Change detection outputs
========================================================================

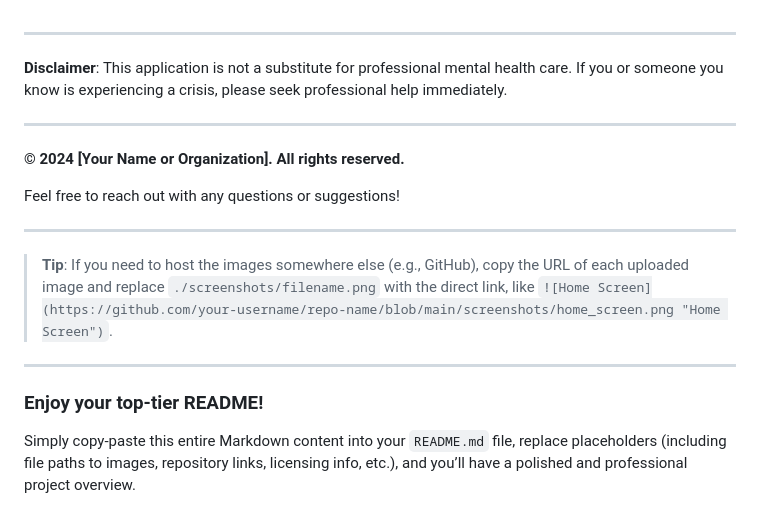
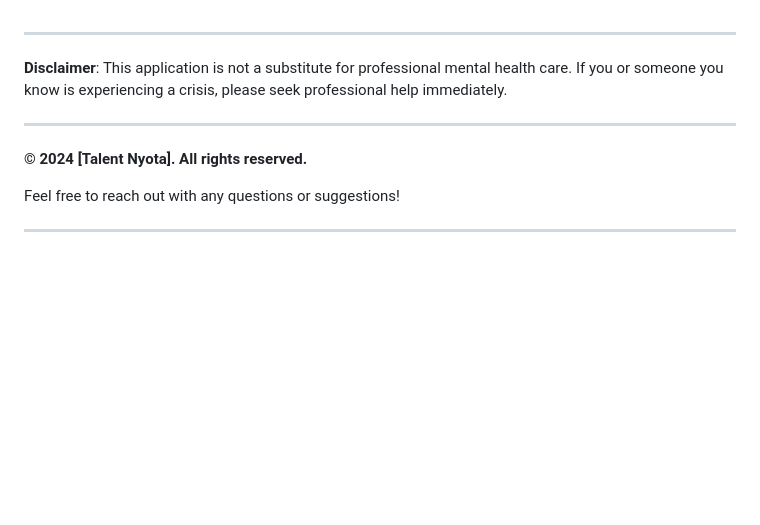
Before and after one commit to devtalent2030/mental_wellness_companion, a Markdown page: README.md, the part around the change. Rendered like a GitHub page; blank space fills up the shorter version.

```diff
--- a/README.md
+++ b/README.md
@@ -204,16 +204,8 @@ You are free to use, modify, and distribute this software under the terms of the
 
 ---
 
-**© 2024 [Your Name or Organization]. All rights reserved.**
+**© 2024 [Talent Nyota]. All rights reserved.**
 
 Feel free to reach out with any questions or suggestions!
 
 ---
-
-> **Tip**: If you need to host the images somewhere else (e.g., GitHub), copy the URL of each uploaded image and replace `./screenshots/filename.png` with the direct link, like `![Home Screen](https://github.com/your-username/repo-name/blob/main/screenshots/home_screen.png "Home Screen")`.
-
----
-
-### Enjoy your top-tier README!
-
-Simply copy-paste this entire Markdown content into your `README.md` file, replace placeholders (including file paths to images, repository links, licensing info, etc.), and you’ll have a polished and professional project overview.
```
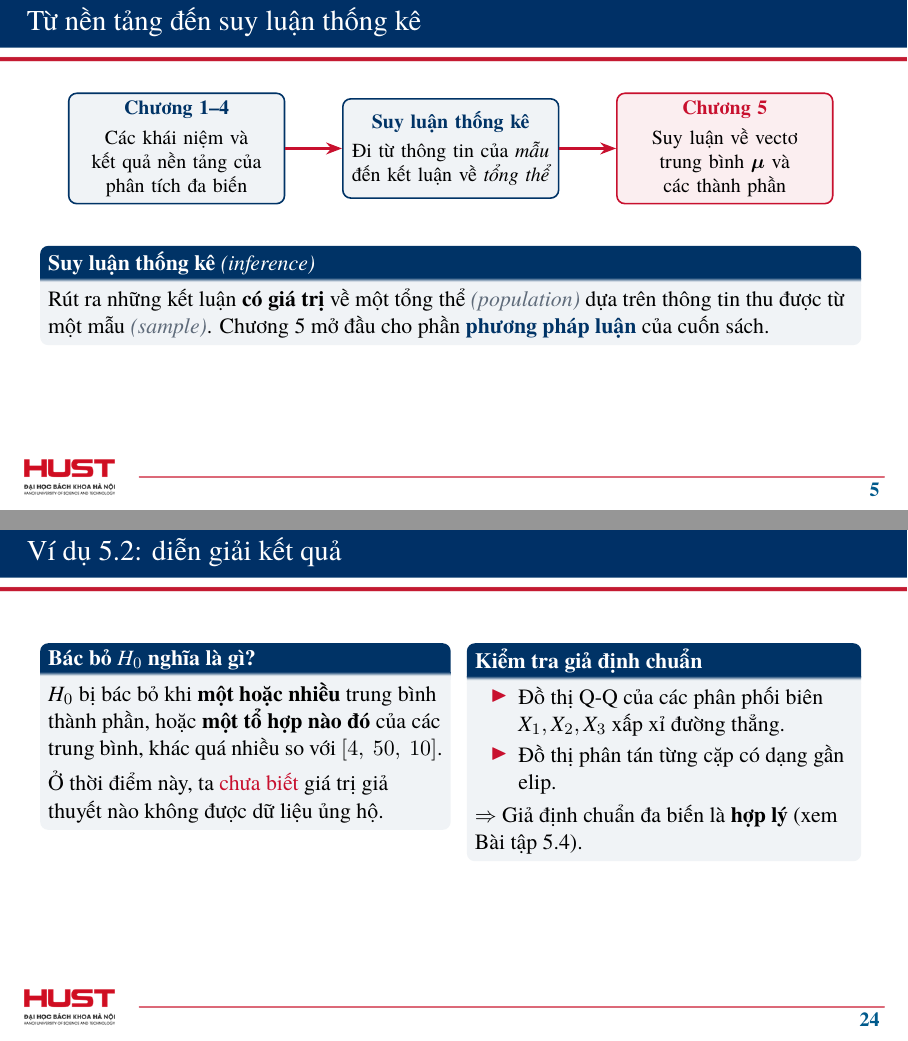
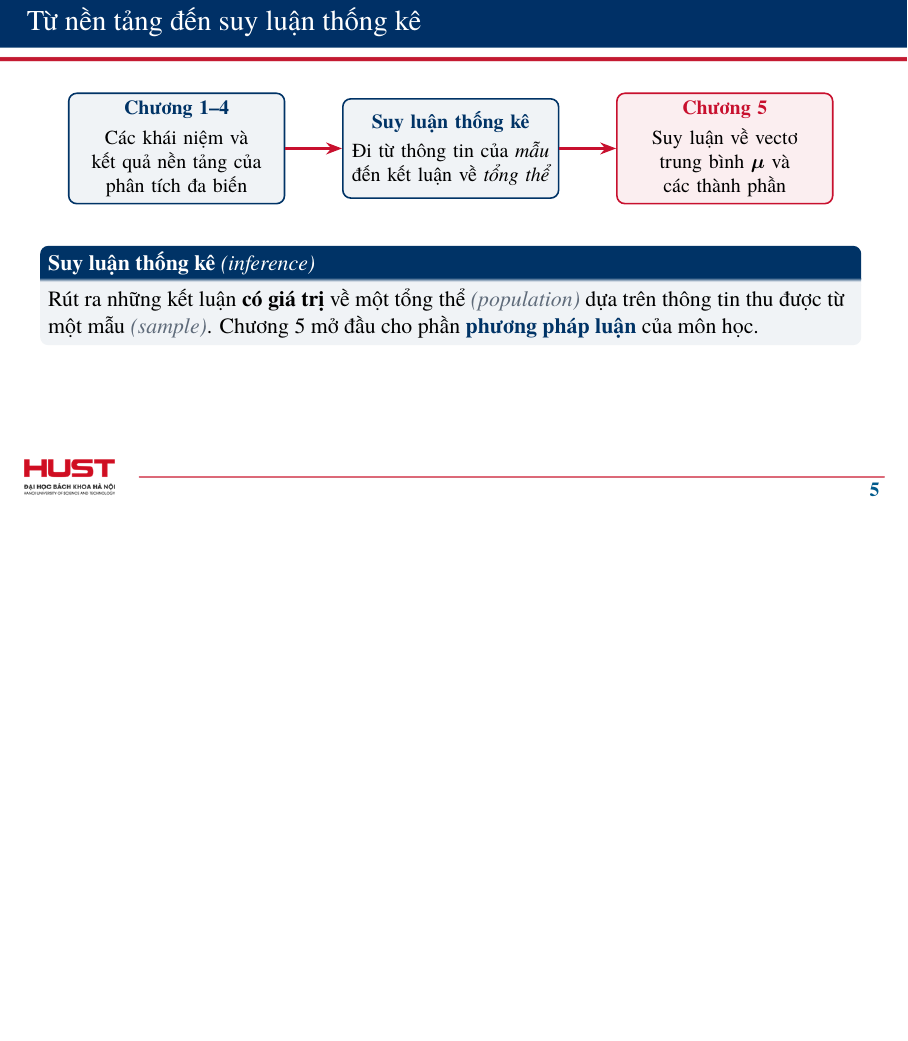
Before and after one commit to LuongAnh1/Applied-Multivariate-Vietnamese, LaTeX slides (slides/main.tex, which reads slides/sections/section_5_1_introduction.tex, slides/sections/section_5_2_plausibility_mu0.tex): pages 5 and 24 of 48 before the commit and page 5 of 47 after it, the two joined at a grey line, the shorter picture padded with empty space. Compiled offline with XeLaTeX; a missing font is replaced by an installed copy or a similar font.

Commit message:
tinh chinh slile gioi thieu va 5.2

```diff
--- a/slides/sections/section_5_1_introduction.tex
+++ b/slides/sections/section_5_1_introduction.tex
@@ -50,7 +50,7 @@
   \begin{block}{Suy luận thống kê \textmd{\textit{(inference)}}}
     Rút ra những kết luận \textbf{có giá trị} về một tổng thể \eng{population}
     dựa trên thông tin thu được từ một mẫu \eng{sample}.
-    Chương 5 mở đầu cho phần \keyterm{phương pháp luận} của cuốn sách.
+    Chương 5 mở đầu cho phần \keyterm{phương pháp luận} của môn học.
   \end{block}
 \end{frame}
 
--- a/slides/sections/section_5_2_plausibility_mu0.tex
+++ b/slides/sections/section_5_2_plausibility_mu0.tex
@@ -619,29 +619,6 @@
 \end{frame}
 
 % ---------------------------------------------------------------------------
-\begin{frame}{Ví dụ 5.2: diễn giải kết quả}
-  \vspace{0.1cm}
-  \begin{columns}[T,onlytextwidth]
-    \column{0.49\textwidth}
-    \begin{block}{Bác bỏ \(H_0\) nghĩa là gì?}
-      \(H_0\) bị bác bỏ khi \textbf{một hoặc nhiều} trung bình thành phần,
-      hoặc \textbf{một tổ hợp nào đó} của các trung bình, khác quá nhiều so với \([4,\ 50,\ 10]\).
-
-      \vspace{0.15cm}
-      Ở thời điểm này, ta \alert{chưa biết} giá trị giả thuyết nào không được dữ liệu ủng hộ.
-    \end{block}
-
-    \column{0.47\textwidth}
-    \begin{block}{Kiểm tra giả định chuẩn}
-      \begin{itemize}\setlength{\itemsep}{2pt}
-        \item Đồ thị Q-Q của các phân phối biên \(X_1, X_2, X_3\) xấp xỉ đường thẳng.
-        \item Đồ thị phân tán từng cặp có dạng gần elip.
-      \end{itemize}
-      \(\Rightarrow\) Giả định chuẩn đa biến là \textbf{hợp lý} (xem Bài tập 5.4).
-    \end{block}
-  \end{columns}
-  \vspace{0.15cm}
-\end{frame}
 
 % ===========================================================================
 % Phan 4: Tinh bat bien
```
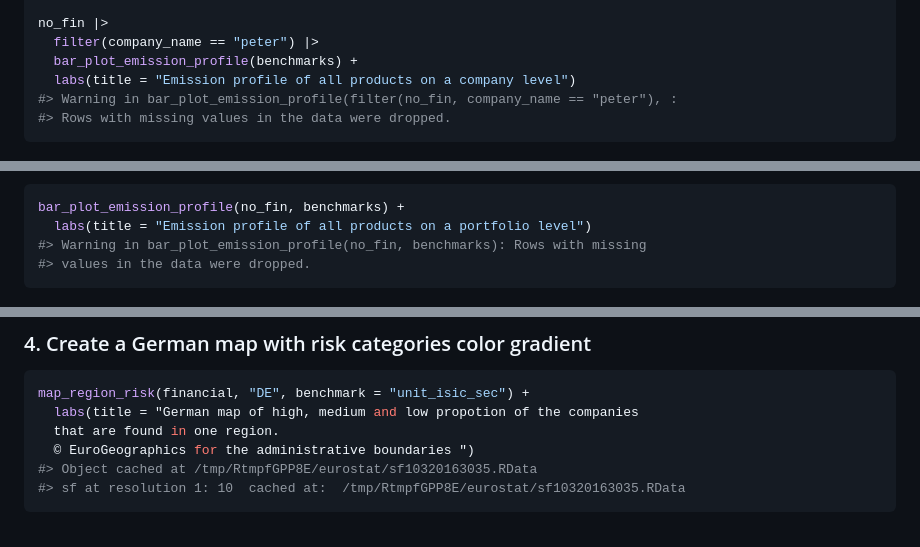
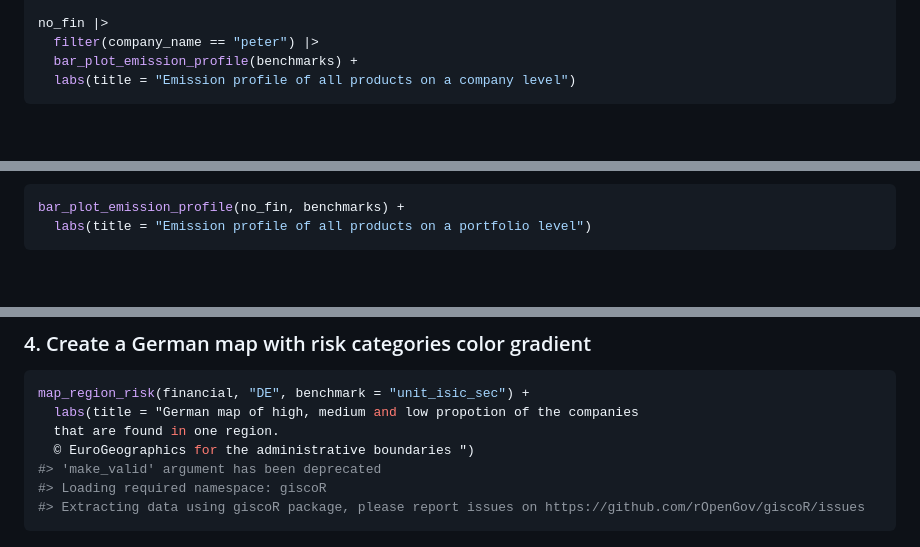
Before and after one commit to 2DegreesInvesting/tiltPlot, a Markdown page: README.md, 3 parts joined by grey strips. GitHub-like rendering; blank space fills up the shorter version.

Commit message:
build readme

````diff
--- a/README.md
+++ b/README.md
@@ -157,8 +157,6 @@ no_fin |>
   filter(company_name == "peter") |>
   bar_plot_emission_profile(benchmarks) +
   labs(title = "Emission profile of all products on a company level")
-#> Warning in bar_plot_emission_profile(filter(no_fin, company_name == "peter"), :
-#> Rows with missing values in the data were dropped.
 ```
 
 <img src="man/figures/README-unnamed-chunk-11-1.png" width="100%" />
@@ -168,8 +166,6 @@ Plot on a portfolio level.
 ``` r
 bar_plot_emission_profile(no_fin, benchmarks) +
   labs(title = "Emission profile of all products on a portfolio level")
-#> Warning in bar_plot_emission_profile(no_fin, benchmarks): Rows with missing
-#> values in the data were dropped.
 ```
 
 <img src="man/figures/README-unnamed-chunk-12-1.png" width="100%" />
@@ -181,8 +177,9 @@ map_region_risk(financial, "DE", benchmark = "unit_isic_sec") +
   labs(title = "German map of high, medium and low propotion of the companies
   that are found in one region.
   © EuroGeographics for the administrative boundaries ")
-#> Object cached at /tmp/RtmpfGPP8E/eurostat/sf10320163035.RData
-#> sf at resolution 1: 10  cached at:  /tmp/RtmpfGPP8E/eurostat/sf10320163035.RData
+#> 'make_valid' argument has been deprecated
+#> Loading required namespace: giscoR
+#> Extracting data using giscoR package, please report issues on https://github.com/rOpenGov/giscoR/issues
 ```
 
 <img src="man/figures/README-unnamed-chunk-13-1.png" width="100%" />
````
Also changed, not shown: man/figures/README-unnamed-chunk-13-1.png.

========================================================================

● **Aim of the task**:
For every line of the records that includes the string "frame", add one to a tally; the answer is that tally alone.

● **Answer to this exercise**:
4